The Solar Energy Industries Association (SEIA) convened an early morning breakfast yesterday to discuss the pending Federal Trade Commission

Oct
31
2017

Put Infrastructure Back on the Front Burner

Today PACE welcomes a guest blog from our Board Chairman, Cline Jones. Cline is the Executive Director of the Tennessee River Valley Authority and its associated organization, the Tennessee-Cumberland Waterways Council.

As the calendar pages turn, and the end of 2017 draws near, it’s timely to assess progress on one of our country’s most important goals – maintenance and improvement of infrastructure.

The Tennessee River Valley Association (TRVA) and the Tennessee-Cumberland Waterways Council (TCWC) bring together business and industry, transportation, financial services, education, chambers of commerce, all levels of government and many other stakeholders. Our

Oct
10
2017

D.C. Energy News, Inside and Out

During Columbus Day week, the U.S. House of Representatives will be in session, although the Senate is on recess. With very few legislative days left in this first session of the current Congress, the most significant activity on energy will take the form of nominations and hearings looking ahead at 2018 issues. I’ve been lucky to split time the last 4 weeks (commercial flights only!) between D.C. and states far outside the beltway, getting a small glimpse of how D.C. news plays in the real world.

The constant meme about the lack of key figures in the

Oct
03
2017

Lessons on America's Power Supply Formula

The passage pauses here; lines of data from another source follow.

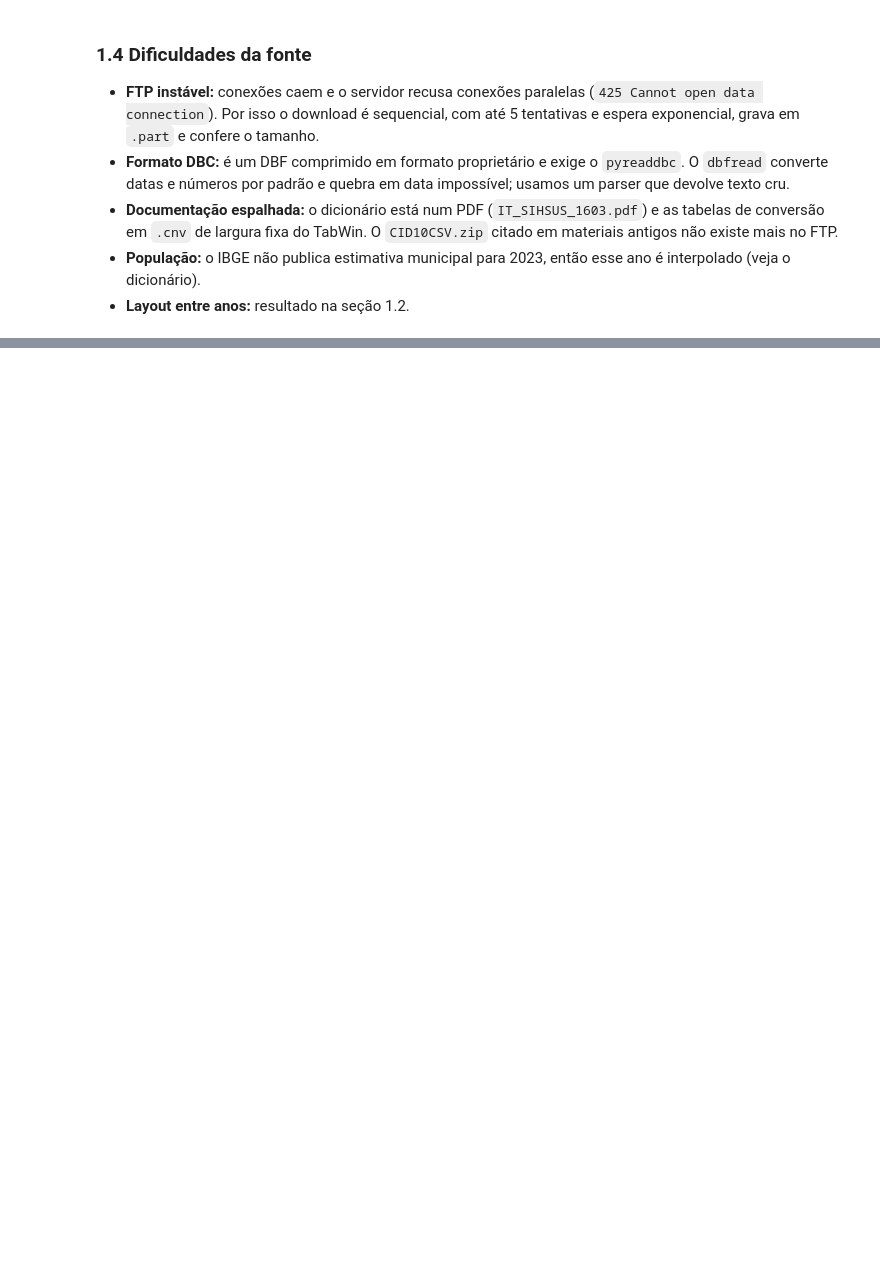
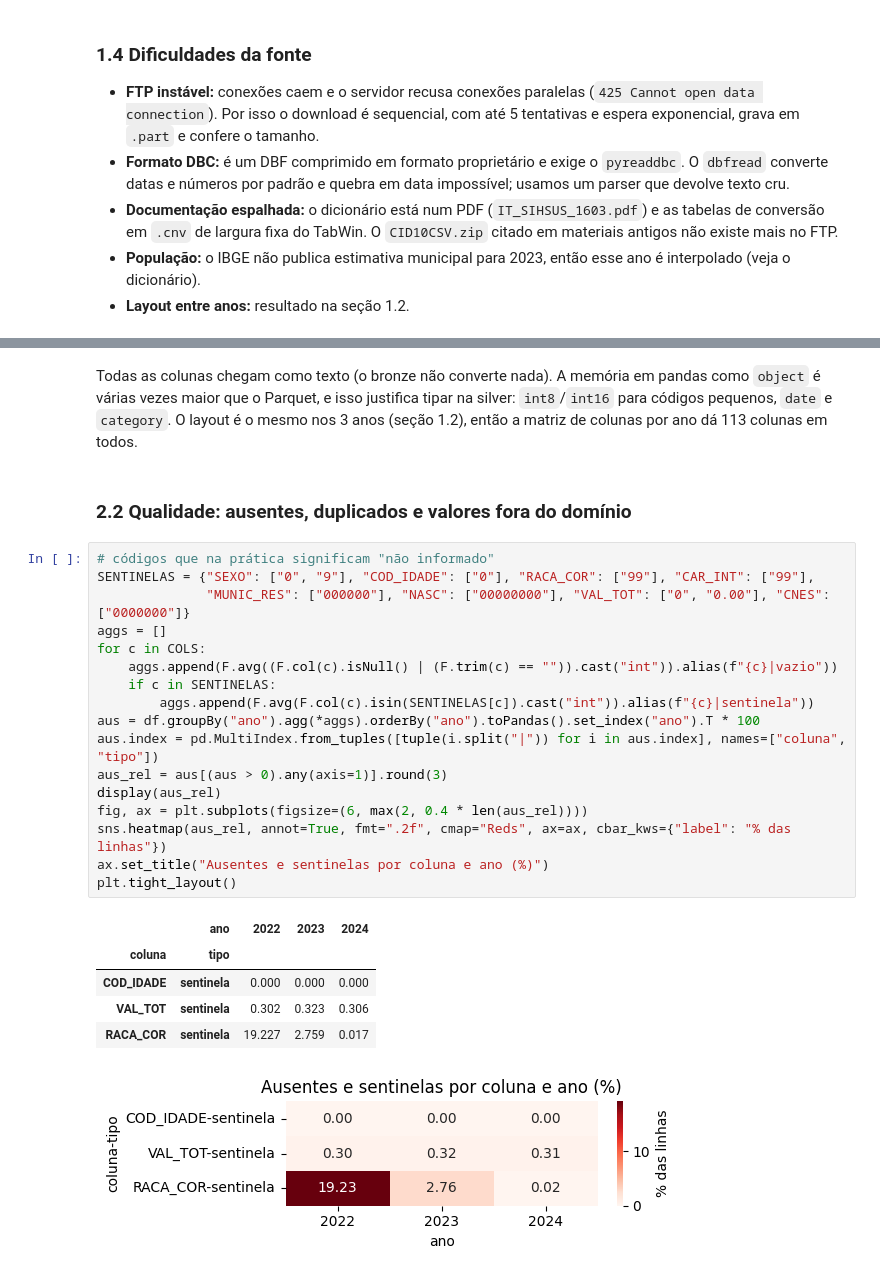
Before and after one commit to Edryck/sih-sus-pipeline-big-data, a Jupyter notebook: notebooks/projeto_final.ipynb, the cells around one changed output, grey strips where cells are left out. Saved outputs shown, nothing was run; the diff lists cells and outputs as text; blank space fills up the shorter version.

```diff
--- a/notebooks/projeto_final.ipynb
+++ b/notebooks/projeto_final.ipynb
@@ -122,0 +253,28 @@ plt.tight_layout()
+# %% [markdown]
+Todas as colunas chegam como texto (o bronze não converte nada). A memória em pandas como `object` é várias vezes maior que o Parquet, e isso justifica tipar na silver: `int8`/`int16` para códigos pequenos, `date` e `category`. O layout é o mesmo nos 3 anos (seção 1.2), então a matriz de colunas por ano dá 113 colunas em todos.
+# %% [markdown]
+### 2.2 Qualidade: ausentes, duplicados e valores fora do domínio
+# %%
+# códigos que na prática significam "não informado"
+SENTINELAS = {"SEXO": ["0", "9"], "COD_IDADE": ["0"], "RACA_COR": ["99"], "CAR_INT": ["99"],
+              "MUNIC_RES": ["000000"], "NASC": ["00000000"], "VAL_TOT": ["0", "0.00"], "CNES": ["0000000"]}
+aggs = []
+for c in COLS:
+    aggs.append(F.avg((F.col(c).isNull() | (F.trim(c) == "")).cast("int")).alias(f"{c}|vazio"))
+    if c in SENTINELAS:
+        aggs.append(F.avg(F.col(c).isin(SENTINELAS[c]).cast("int")).alias(f"{c}|sentinela"))
+aus = df.groupBy("ano").agg(*aggs).orderBy("ano").toPandas().set_index("ano").T * 100
+aus.index = pd.MultiIndex.from_tuples([tuple(i.split("|")) for i in aus.index], names=["coluna", "tipo"])
+aus_rel = aus[(aus > 0).any(axis=1)].round(3)
+display(aus_rel)
+fig, ax = plt.subplots(figsize=(6, max(2, 0.4 * len(aus_rel))))
+sns.heatmap(aus_rel, annot=True, fmt=".2f", cmap="Reds", ax=ax, cbar_kws={"label": "% das linhas"})
+ax.set_title("Ausentes e sentinelas por coluna e ano (%)")
+plt.tight_layout()
+# %% [output]
+|  | ano | 2022 | 2023 | 2024 |
+| coluna | tipo |  |  |  |
+| COD_IDADE | sentinela | 0.000 | 0.000 | 0.000 |
+| VAL_TOT | sentinela | 0.302 | 0.323 | 0.306 |
+| RACA_COR | sentinela | 19.227 | 2.759 | 0.017 |
+[figure, added]
```
Also changed, not shown: parts of 26 cells of this notebook, 3 other files.
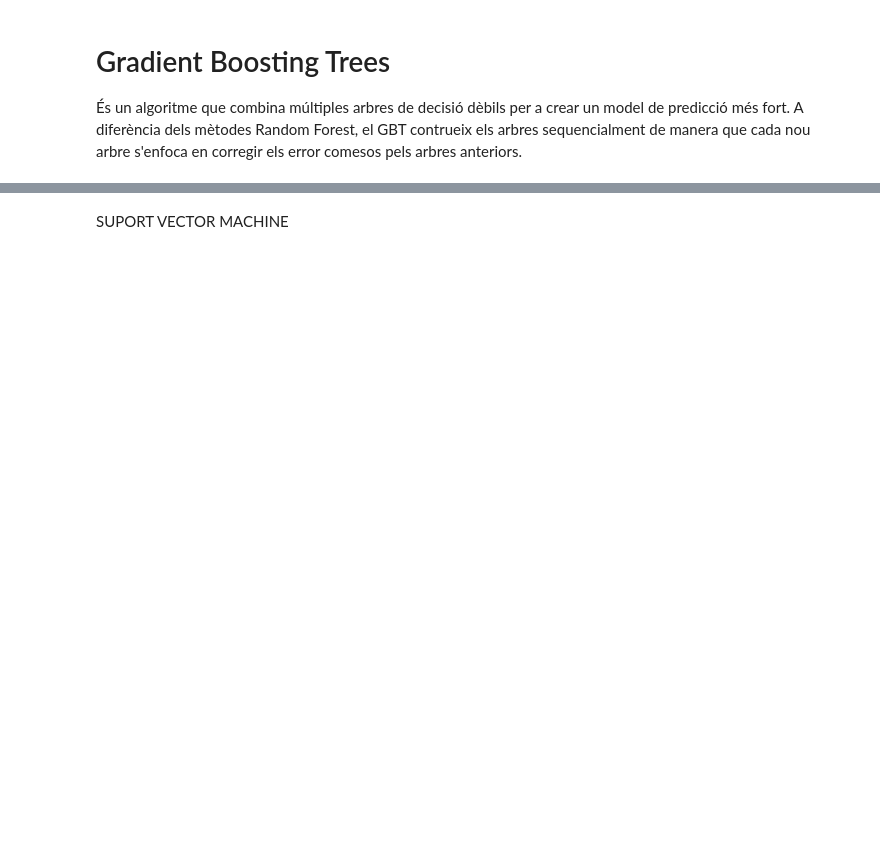
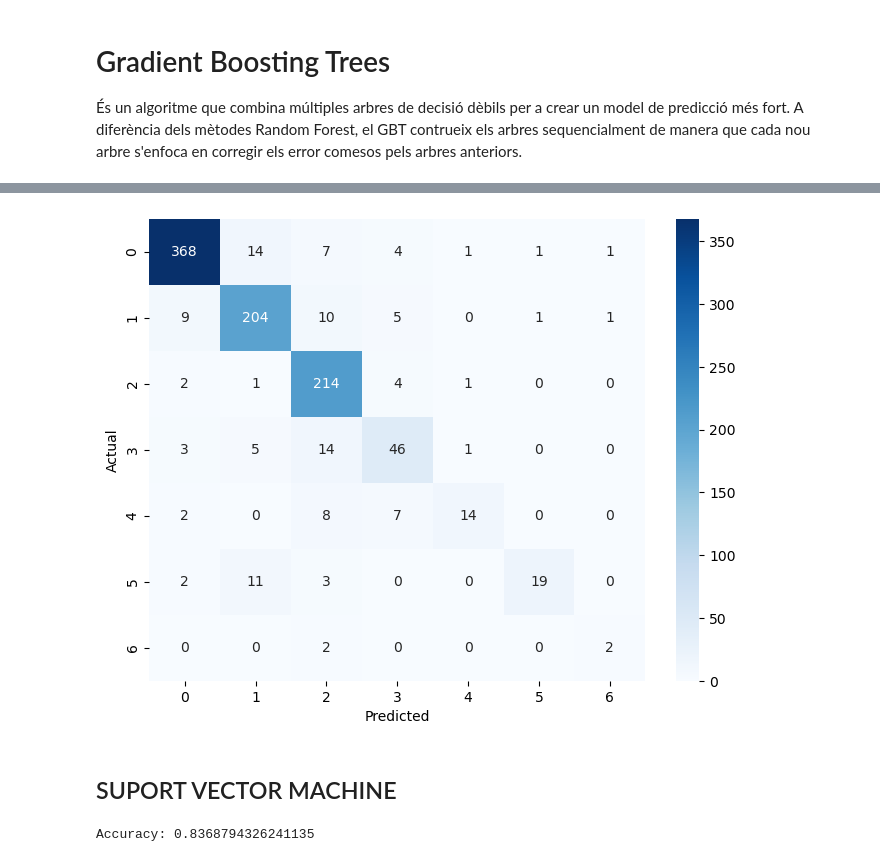
Before and after one commit to AnnaCanoRifa/EC_TFM, a Jupyter notebook: ML.ipynb, the cells around one changed output, grey strips where cells are left out. Drawn from its saved outputs; the diff is of its cells as text; code cells hidden in the pictures; blank space fills up the shorter version.

```diff
--- a/ML.ipynb
+++ b/ML.ipynb
@@ -396,12 +428,6 @@ from sklearn.ensemble import GradientBoostingClassifier
 from sklearn.model_selection import train_test_split
 from sklearn.metrics import accuracy_score
 
-# separem les variables (X) y la variable resposta (y)
-X = df.drop('ECNumber', axis=1)
-y = df['ECNumber']
-
-# Dividim les dades en conjunt entrenament i conjunt test.
-X_train, X_test, y_train, y_test = train_test_split(X, y, test_size=0.2, random_state=44)
 
 # Generem el model Boosting Trees
 model = GradientBoostingClassifier()
@@ -420,2 +462,33 @@ Precisión del modelo: 0.7950191570881227
+# %%
+# Obtenim la matriu de confusió.
+cm = confusion_matrix(y_test, y_pred)
+
+# Visualitzem la matriu
+plt.figure(figsize=(8, 6))
+sns.heatmap(cm, annot=True, fmt="d", cmap="Blues")
+plt.xlabel('Predicted')
+plt.ylabel('Actual')
+plt.show()
+
+from sklearn.metrics import confusion_matrix
+import seaborn as sns
+import matplotlib.pyplot as plt
+# %% [output]
+[figure, added]
 # %% [markdown]
-SUPORT VECTOR MACHINE
+## SUPORT VECTOR MACHINE
+# %%
+from sklearn import svm
+from sklearn.model_selection import train_test_split
+from sklearn.metrics import accuracy_score
+
+
+clf = svm.SVC(kernel='rbf')  # Podem seleccionar diferents kernels com 'linear', 'rbf', 'poly', etc. en aquest cas el que millor defineix el model és Rrbf
+clf.fit(X_train, y_train)
+
+y_pred = clf.predict(X_test)
+
+accuracy = accuracy_score(y_test, y_pred)
+print("Accuracy:", accuracy)
+# %% [output]
+Accuracy: 0.8368794326241135
```
Also changed, not shown: parts of 24 cells of this notebook.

The utility industry, the federal government and numerous NGOs are on the ground helping our 3.4 million fellow citizens in Puerto Rico. The Salvation Army is on the front lines and collecting much-needed donations. Our concern also extends to the victims and families impacted by the terrible events in Las Vegas.

In the wake of the hurricane trifecta of Irma, Harvey, and Maria, more Americans than usual may be thinking about power supply. Luckily, so are leading voices in Washington, D.C. and around state capitols. An already healthy debate about what sources our country uses to generate electricity, and

Sep
28
2017

The Impressionist Energy Policy Landscape

The utility industry, the federal government and numerous NGOs are on the ground helping our 3.4 million fellow citizens in Puerto Rico. The Salvation Army is on the front lines and collecting much-needed donations.

As we ease into fall in Washington, D.C., there’s very little talk left of comprehensive energy bills. Yet, small developments and conversations keep going, adding bits of color and light to the energy policy landscape. It’s akin to an Impressionist painting at this time; general outlines are there, but interpretation of the overall scene depends greatly on your vantage point.

PACE

Sep
19
2017

Anticipating Energy Issues in Tax Reform

As Carly Simon sang decades ago, “anticipation, anticipation, it’s makin’ me late, it’s keepin’ me waitin’.” “Anticipation” could be the theme song of the week here in Washington, D.C., where several thousand people are getting ready (again) for release of the Republican tax reform plan.

Rumors are circulating that “everything is on the table,” meaning every interest group is gearing up to protect current provisions that lower their constituents’ tax bills and therefore cost the Treasury money.

Even amid all the anticipation, long-time tax-watchers know disappointment could be next week’s story line. Still, something seems